Using resources from Engineering Is Elementary: Marvelous Machines , students manipulate materials and measure the difference in work required with different scenarios. They record their results in the pages we have pasted into their Science Notebooks and then we redo each station one more time together and go over the data together to reinforce how to record their results in a table.
The Unistrut framework that was recently added to the ceiling of our Science Labs is the perfect support for the pulleys as it can hold up to 500 lbs. We attach the pulleys onto the Unistrut trolley for moving circus characters horizontally and use the pulleys for vertical or lateral movement.
These stations provide opportunities to discuss new science principles and vocabulary such as friction, gravity, momentum, inertia and occasionally we even venture into centrifugal force for children that are curious about it.
At the same time as we are doing these stations, students are bringing in Forces and Motion Menu projects that they’ve completed at home to share with the class. Students are given a Menu* of projects to choose from that are differentiated for different types of learners and are completely accessible to all students. They are child-centered with only limited support required from parents. It’s always amazing to me how remarkably different each of the products is from the others.

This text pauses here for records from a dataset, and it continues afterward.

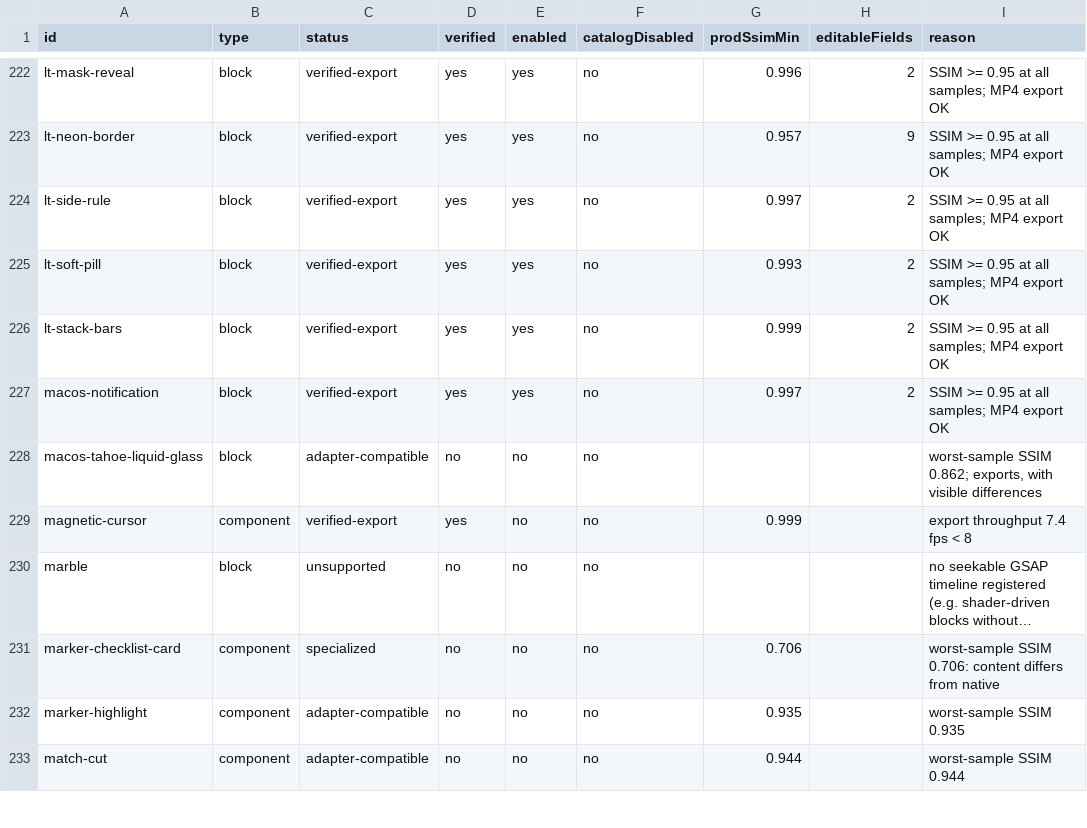
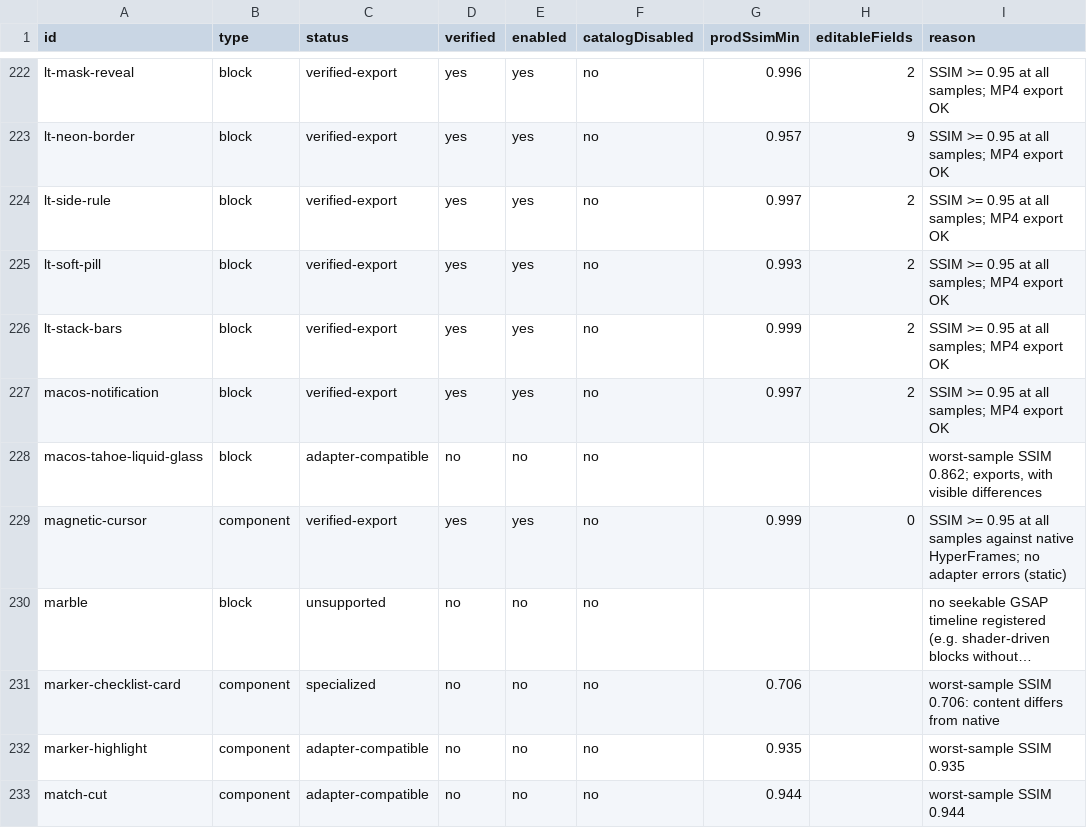
Before and after one commit to deangilmoreremix/remix-new-editor, a CSV file: docs/hyperframes-resource-ledger.csv, drawn as a sheet; only a part is shown, gaps mark what is left out; long unchanged cells end in …; the diff covers the shown part only; the diff names each change by its address in the sheet, - before the commit and + after, or states it on an @@ line.

```diff
--- a/docs/hyperframes-resource-ledger.csv
+++ b/docs/hyperframes-resource-ledger.csv
-E229 (enabled): no
+E229 (enabled): yes
-H229 (editableFields): (empty)
+H229 (editableFields): 0
-I229 (reason): export throughput 7.4 fps < 8
+I229 (reason): SSIM >= 0.95 at all samples against native HyperFrames; no adapter errors (static)
```
Also changed, not shown: 72 edited cells elsewhere in this file, 31 other files.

*Menu Projects are optional at-home offerings for our K-4th grade students and are adapted from the book Differentiating instruction With Menus – Science by Laurie E. Westphal